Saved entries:
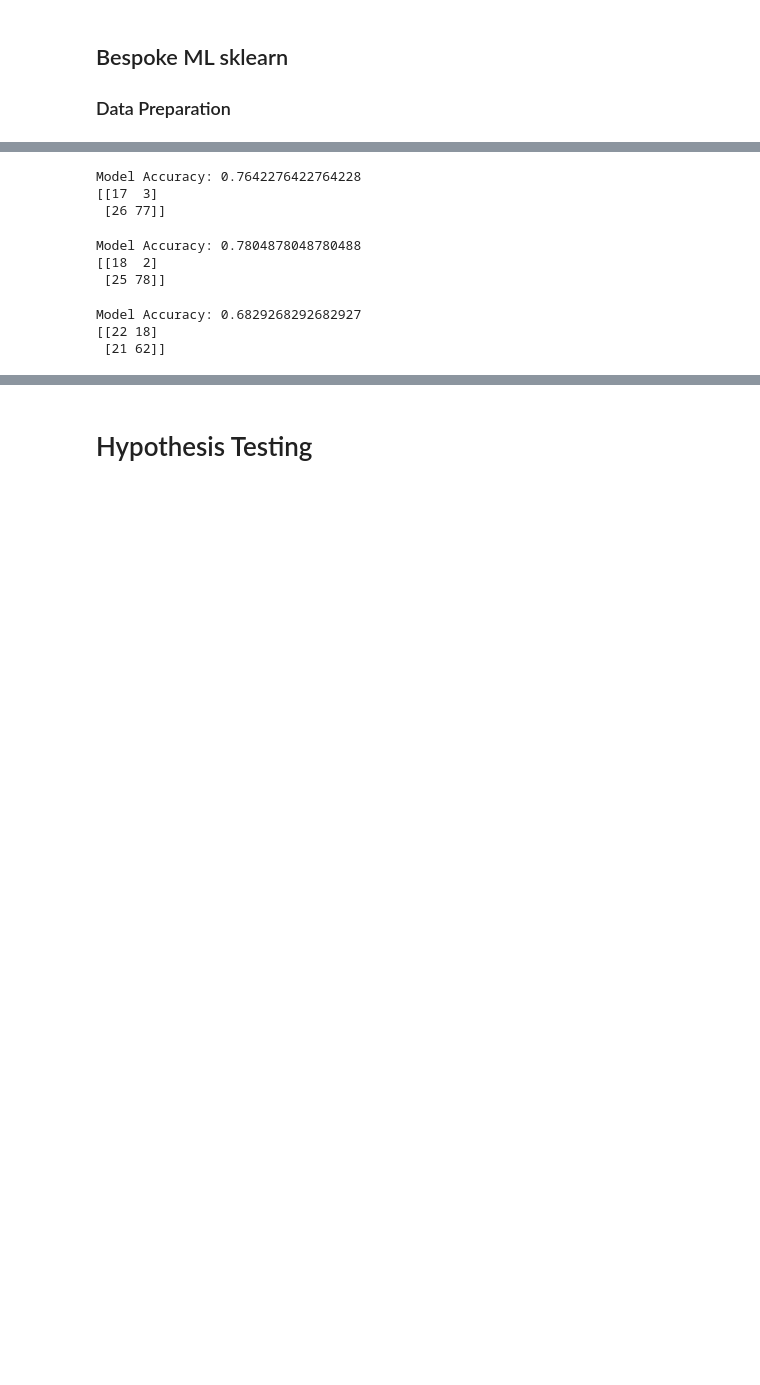
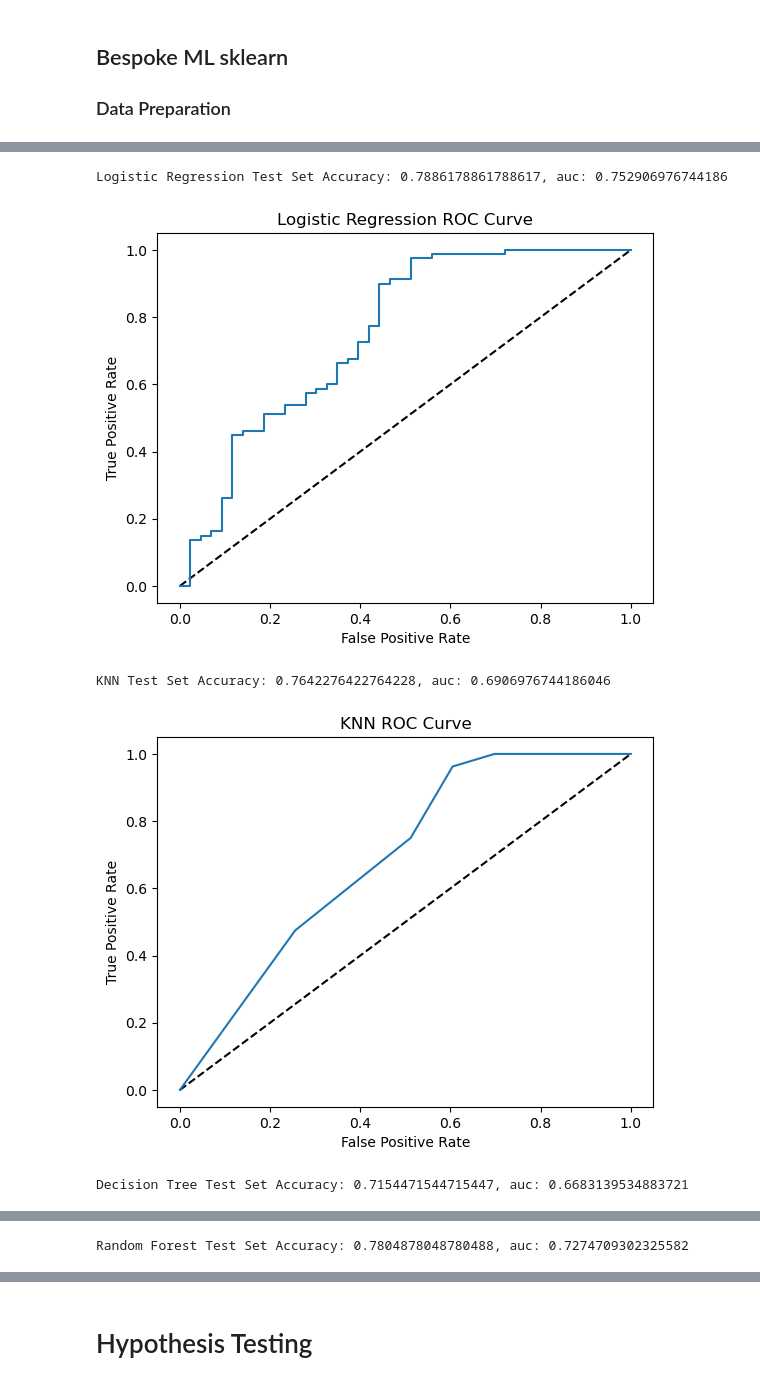
Before and after one commit to Rui-Huang-dotcom/Standard-Bank-Virtual-Experience-Programme, a Jupyter notebook: loan.ipynb, the cells around one changed output, grey strips where cells are left out. Saved outputs shown, nothing was run; the diff lists cells and outputs as text; code cells hidden in the pictures; blank space fills up the shorter version.

```diff
--- a/loan.ipynb
+++ b/loan.ipynb
@@ -513,5 +422,5 @@ X_train, X_test, y_train, y_test = train_test_split(X, y, test_size=0.2, random_
 
 ### Scale Here ###
 scaler = StandardScaler()
-X_train = scaler.fit_transform(X_train)
-X_test = scaler.transform(X_test)
+X_train_scaled = scaler.fit_transform(X_train)
+X_test_scaled = scaler.transform(X_test)
@@ -590,48 +427,23 @@ Model Accuracy: 0.7967479674796748
-# %%
-# train
-from sklearn.neighbors import KNeighborsClassifier
-clf = KNeighborsClassifier()
-clf.fit(X_train, y_train)
-
-# predict
-predictions_clf = clf.predict(X_test)
-
-print('Model Accuracy:', accuracy_score(predictions_clf, y_test))
-
-print(confusion_matrix(predictions_clf, y_test))
-# %% [output]
-Model Accuracy: 0.7642276422764228
-[[17  3]
- [26 77]]
-# %%
-# train
-from sklearn.ensemble import RandomForestClassifier
-clf = RandomForestClassifier()
-clf.fit(X_train, y_train)
-
-# predict
-predictions_clf = clf.predict(X_test)
-
-print('Model Accuracy:', accuracy_score(predictions_clf, y_test))
-
-print(confusion_matrix(predictions_clf, y_test))
-# %% [output]
-Model Accuracy: 0.7804878048780488
-[[18  2]
- [25 78]]
-# %%
-# train
-from sklearn import tree
-clf = tree.DecisionTreeClassifier()
-clf.fit(X_train, y_train)
-
-# predict
-predictions_clf = clf.predict(X_test)
-
-print('Model Accuracy:', accuracy_score(predictions_clf, y_test))
-
-print(confusion_matrix(predictions_clf, y_test))
-# %% [output]
-Model Accuracy: 0.6829268292682927
-[[22 18]
- [21 62]]
+# %%
+models = {"Logistic Regression": LogisticRegression(), "KNN": KNeighborsClassifier(),
+          "Decision Tree": DecisionTreeClassifier(),
+         "Random Forest": RandomForestClassifier()}
+
+for name, model in models.items():
+    model.fit(X_train_scaled, y_train)
+    test_score = model.score(X_test_scaled, y_test)
+    auc = roc_auc_score(y_test, model.predict_proba(X_test_scaled)[:, 1])
+    print("{} Test Set Accuracy: {}, auc: {}".format(name, test_score, auc))
+    fpr, tpr, thresholds = roc_curve(y_test, model.predict_proba(X_test_scaled)[:, 1])
+    plt.plot([0, 1], [0, 1], 'k--')
+    plt.plot(fpr, tpr)
+    plt.xlabel('False Positive Rate')
+    plt.ylabel('True Positive Rate')
+    plt.title('{} ROC Curve'.format(name))
+    plt.show()
+# %% [output]
+Logistic Regression Test Set Accuracy: 0.7886178861788617, auc: 0.752906976744186
+[figure, added]
+KNN Test Set Accuracy: 0.7642276422764228, auc: 0.6906976744186046
+[figure, added]
+Decision Tree Test Set Accuracy: 0.7154471544715447, auc: 0.6683139534883721
@@ -637,0 +451 @@ Model Accuracy: 0.6829268292682927
+Random Forest Test Set Accuracy: 0.7804878048780488, auc: 0.7274709302325582
```
Also changed, not shown: parts of 35 cells of this notebook.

What is needed:
Excluding the pictures, output every entry above without alteration.

Exercise solution:
Before and after one commit to Rui-Huang-dotcom/Standard-Bank-Virtual-Experience-Programme, a Jupyter notebook: loan.ipynb, the cells around one changed output, grey strips where cells are left out. Saved outputs shown, nothing was run; the diff lists cells and outputs as text; code cells hidden in the pictures; blank space fills up the shorter version.

```diff
--- a/loan.ipynb
+++ b/loan.ipynb
@@ -513,5 +422,5 @@ X_train, X_test, y_train, y_test = train_test_split(X, y, test_size=0.2, random_
 
 ### Scale Here ###
 scaler = StandardScaler()
-X_train = scaler.fit_transform(X_train)
-X_test = scaler.transform(X_test)
+X_train_scaled = scaler.fit_transform(X_train)
+X_test_scaled = scaler.transform(X_test)
@@ -590,48 +427,23 @@ Model Accuracy: 0.7967479674796748
-# %%
-# train
-from sklearn.neighbors import KNeighborsClassifier
-clf = KNeighborsClassifier()
-clf.fit(X_train, y_train)
-
-# predict
-predictions_clf = clf.predict(X_test)
-
-print('Model Accuracy:', accuracy_score(predictions_clf, y_test))
-
-print(confusion_matrix(predictions_clf, y_test))
-# %% [output]
-Model Accuracy: 0.7642276422764228
-[[17  3]
- [26 77]]
-# %%
-# train
-from sklearn.ensemble import RandomForestClassifier
-clf = RandomForestClassifier()
-clf.fit(X_train, y_train)
-
-# predict
-predictions_clf = clf.predict(X_test)
-
-print('Model Accuracy:', accuracy_score(predictions_clf, y_test))
-
-print(confusion_matrix(predictions_clf, y_test))
-# %% [output]
-Model Accuracy: 0.7804878048780488
-[[18  2]
- [25 78]]
-# %%
-# train
-from sklearn import tree
-clf = tree.DecisionTreeClassifier()
-clf.fit(X_train, y_train)
-
-# predict
-predictions_clf = clf.predict(X_test)
-
-print('Model Accuracy:', accuracy_score(predictions_clf, y_test))
-
-print(confusion_matrix(predictions_clf, y_test))
-# %% [output]
-Model Accuracy: 0.6829268292682927
-[[22 18]
- [21 62]]
+# %%
+models = {"Logistic Regression": LogisticRegression(), "KNN": KNeighborsClassifier(),
+          "Decision Tree": DecisionTreeClassifier(),
+         "Random Forest": RandomForestClassifier()}
+
+for name, model in models.items():
+    model.fit(X_train_scaled, y_train)
+    test_score = model.score(X_test_scaled, y_test)
+    auc = roc_auc_score(y_test, model.predict_proba(X_test_scaled)[:, 1])
+    print("{} Test Set Accuracy: {}, auc: {}".format(name, test_score, auc))
+    fpr, tpr, thresholds = roc_curve(y_test, model.predict_proba(X_test_scaled)[:, 1])
+    plt.plot([0, 1], [0, 1], 'k--')
+    plt.plot(fpr, tpr)
+    plt.xlabel('False Positive Rate')
+    plt.ylabel('True Positive Rate')
+    plt.title('{} ROC Curve'.format(name))
+    plt.show()
+# %% [output]
+Logistic Regression Test Set Accuracy: 0.7886178861788617, auc: 0.752906976744186
+[figure, added]
+KNN Test Set Accuracy: 0.7642276422764228, auc: 0.6906976744186046
+[figure, added]
+Decision Tree Test Set Accuracy: 0.7154471544715447, auc: 0.6683139534883721
@@ -637,0 +451 @@ Model Accuracy: 0.6829268292682927
+Random Forest Test Set Accuracy: 0.7804878048780488, auc: 0.7274709302325582
```
Also changed, not shown: parts of 35 cells of this notebook.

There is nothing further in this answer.